There are few better ways to get a feel for a new place than by staying in its most notable accommodation. The places where history meets hospitality and you can feel the stories coming out of the walls.
The establishments below are widely touted as the oldest continually running hotels in their respective continents, meaning they’ve had hundreds of years to perfect the art of tucking in bed sheets just right and stocking the perfect minibar. Who wouldn’t want to stay in the same room as Napoleon and Dickens?
Recognised by the Guinness World Records as the oldest hotel in the world, the Nishiyama Onsen Keiunkan spa inn in Hayakawa Japan was founded in AD705 and, 52 generations later, is still being run by the same family. The inn was founded by Fujiwara Mahito, the son of the Emperor’s aid, and frequented by notable samurai and military commanders. The Japanese cement their place as the hospitality experts with eight of the top ten places on the oldest list. To put 1,300 years ago in perspective, that’s when Charlemagne became the Holy Roman Emperor, Vikings began raiding the coast of Europe and classical Maya civilisation started its decline.
Although there are a number of establishments contending for the title of Africa’s oldest accommodation, the Houw Hoek Inn in South Africa claims to date from the late 18th century – making it 1,100 years Japan’s junior. Located on the site of a hitching spot where travellers would rest before crossing the Houw Hoek mountains, this hotel came to be when a local farmer, inundated by traveller requests for a night’s shelter, started converting his 1779 farm buildings into lodgings. Just a few years before the hotel was built, Captain Cook arrived in Cape Town on the HMS Resolution. 20 years later, the British had colonised the Cape.
With hotels often opening and closing, changing hands and being repurposed, it’s frequently difficult to pinpoint the starting dates of these accommodations. One that’s certainly high up on the North America list though is the Auberge Le Saint-Gabriel; an historic inn located in the old quarter of Montreal, Canada. Built by a French soldier in 1688 and receiving a liquor license in 1754, the hotel prides itself as the oldest ‘auberge’ on the continent. While the hotel was being built in the mid-18th century, the British and the French were busy fighting the Seven Years War, with skirmishes spilling over to their North American territories.
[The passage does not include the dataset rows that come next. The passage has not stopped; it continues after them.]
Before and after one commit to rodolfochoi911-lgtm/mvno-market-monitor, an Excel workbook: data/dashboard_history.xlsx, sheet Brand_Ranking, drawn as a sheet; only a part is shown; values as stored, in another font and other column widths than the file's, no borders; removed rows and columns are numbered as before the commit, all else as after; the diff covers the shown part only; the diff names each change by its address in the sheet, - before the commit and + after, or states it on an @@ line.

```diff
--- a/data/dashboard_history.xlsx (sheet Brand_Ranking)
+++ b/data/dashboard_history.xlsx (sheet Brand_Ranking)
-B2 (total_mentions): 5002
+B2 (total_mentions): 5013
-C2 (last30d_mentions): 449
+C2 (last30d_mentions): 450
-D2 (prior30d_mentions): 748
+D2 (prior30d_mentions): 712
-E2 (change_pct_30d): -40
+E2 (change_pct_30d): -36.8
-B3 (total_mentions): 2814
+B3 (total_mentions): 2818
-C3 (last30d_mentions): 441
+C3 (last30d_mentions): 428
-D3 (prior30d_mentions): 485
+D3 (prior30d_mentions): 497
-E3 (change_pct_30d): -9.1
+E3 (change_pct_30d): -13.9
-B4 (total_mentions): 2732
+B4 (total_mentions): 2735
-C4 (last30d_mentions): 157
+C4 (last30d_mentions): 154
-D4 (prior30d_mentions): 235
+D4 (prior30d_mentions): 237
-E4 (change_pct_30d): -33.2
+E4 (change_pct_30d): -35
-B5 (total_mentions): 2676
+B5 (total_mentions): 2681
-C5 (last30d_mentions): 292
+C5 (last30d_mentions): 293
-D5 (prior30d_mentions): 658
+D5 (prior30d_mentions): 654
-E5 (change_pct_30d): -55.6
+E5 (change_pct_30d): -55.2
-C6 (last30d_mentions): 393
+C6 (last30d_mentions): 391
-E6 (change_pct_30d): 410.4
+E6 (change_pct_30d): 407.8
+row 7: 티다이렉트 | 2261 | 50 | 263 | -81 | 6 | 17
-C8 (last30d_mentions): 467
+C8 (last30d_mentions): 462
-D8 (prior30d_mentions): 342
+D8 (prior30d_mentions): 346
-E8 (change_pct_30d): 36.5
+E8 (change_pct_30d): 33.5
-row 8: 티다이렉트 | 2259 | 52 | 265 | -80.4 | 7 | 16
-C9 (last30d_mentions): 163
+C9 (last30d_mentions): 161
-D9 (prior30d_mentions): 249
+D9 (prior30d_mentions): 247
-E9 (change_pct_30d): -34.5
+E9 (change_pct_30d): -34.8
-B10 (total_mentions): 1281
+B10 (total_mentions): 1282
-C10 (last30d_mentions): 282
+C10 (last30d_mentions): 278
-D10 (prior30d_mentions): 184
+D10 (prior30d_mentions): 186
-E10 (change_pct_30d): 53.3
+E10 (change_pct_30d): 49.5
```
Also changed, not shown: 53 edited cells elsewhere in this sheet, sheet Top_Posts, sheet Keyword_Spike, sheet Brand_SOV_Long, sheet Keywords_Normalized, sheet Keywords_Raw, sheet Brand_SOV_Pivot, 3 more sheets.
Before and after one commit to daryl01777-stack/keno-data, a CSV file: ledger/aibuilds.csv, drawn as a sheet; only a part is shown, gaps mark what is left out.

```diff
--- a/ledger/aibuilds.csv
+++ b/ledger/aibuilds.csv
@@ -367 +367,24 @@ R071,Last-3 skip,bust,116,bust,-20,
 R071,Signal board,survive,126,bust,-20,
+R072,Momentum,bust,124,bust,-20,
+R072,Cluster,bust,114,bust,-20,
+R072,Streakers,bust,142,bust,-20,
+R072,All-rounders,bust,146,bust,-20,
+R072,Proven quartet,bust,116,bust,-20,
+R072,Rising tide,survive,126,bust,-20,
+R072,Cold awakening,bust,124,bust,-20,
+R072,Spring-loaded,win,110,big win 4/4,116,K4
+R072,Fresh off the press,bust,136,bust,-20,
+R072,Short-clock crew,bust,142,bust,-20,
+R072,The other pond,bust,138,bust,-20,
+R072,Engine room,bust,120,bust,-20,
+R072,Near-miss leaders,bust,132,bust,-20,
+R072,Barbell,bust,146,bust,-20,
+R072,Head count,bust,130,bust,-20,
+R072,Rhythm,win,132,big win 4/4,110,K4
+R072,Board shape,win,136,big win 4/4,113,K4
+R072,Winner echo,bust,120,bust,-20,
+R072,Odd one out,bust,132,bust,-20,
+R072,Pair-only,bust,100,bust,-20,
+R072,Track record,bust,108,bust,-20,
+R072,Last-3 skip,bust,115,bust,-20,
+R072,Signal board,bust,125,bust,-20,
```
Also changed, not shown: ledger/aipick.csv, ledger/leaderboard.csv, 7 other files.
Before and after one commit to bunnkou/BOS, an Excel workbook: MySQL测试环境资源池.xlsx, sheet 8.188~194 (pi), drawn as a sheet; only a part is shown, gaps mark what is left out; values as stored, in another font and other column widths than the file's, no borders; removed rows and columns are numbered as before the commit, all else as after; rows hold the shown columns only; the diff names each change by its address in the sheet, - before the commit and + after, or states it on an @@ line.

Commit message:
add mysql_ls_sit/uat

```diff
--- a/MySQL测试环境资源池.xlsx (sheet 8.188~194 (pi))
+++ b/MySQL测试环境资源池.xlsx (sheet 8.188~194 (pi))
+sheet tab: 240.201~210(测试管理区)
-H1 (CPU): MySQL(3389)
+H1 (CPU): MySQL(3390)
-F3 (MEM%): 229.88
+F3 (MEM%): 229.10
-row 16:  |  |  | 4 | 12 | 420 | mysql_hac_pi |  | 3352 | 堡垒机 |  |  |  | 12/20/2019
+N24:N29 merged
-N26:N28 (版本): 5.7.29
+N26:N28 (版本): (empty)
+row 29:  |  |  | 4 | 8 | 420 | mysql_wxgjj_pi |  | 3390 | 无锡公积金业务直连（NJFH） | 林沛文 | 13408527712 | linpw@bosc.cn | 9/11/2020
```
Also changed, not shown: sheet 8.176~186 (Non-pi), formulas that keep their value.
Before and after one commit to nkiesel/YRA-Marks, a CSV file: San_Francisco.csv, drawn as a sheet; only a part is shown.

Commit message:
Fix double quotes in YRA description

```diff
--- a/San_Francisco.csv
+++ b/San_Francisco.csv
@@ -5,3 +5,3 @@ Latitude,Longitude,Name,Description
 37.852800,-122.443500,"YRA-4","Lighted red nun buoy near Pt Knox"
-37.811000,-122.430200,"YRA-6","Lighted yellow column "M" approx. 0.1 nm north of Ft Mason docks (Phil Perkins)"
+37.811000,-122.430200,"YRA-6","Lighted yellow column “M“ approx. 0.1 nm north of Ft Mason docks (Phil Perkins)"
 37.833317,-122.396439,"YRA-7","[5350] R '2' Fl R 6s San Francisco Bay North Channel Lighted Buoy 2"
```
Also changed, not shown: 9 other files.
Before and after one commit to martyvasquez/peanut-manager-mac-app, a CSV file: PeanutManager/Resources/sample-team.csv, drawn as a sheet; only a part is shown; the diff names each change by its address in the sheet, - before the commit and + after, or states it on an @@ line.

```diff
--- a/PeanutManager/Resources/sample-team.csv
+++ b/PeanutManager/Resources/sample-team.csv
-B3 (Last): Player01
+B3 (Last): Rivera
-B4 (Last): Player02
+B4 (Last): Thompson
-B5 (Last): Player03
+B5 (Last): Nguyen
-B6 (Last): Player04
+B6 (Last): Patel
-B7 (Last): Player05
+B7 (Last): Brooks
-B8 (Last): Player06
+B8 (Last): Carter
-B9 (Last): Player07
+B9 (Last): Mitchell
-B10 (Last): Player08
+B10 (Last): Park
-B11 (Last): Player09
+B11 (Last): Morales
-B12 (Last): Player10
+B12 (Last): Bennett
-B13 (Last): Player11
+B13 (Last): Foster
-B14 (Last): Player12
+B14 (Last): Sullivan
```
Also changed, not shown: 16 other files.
As one might expect on a continent that’s seen its fair share of change and upheaval, the oldest hotels in Europe don’t quite match their Japanese counterparts in age – but they do outstrip the other continents. It was argued for a long time that the Hotel Drei Könige in Basel, Switzerland, (with a list of guests that includes Napoleon, Voltaire, and Charles Dickens), dated from 1026. However, it was later revealed that the first official mention of it comes from 1681. Instead the status has now passed to the Zum Roten Bären in Freiburg, Germany. A former private mansion built in 1120 (predating the founding of the town itself), the first written documentation of its guest house dates back to 1311. Its operation continues today, thanks to it having been spared the destruction wreaked upon so many other historic buildings during World War II.
While we like to think of the Outback itself as the oldest accommodation in Australia, the first actual specialist pub and hotel buildings come from the early 1800s, when serious exploration of the vast wilderness beyond New South Wales began. While the Woolpack Inn in Parramatta – the country’s second oldest town, and now a suburb of Sydney – dates from 1796, the hotel was moved across the street to a new site in 1895. If judged according to continuous operation from the same location, it’s actually the Bush Inn in New Norfolk, Tasmania, that wins the award. Built around 1815 and licensed in 1825, the inn will celebrate its double centenary this year.
It’s difficult to find long-running historic hotels in Central and South America due largely to buildings continually being repurposed. One of the very few to stand out though is the Hotel Imperial in Veracruz, Mexico. Claiming to have uninterrupted service since 1793, the building has been declared a historical monument.
As a vast, extreme ice desert wasteland that was only first set foot upon in the 1820s, it’s unsurprising that there are no permanent hotels or lodges on the Antarctic continent. Visitors stay on their ships or occasionally use tents for shelter during land expeditions. However, if you happened to be a scientist who’s dedicated your working life to research, you could possibly get a chance to stay in Mawson Station: with a construction date of 1954, it’s the oldest continually occupied station on the continent.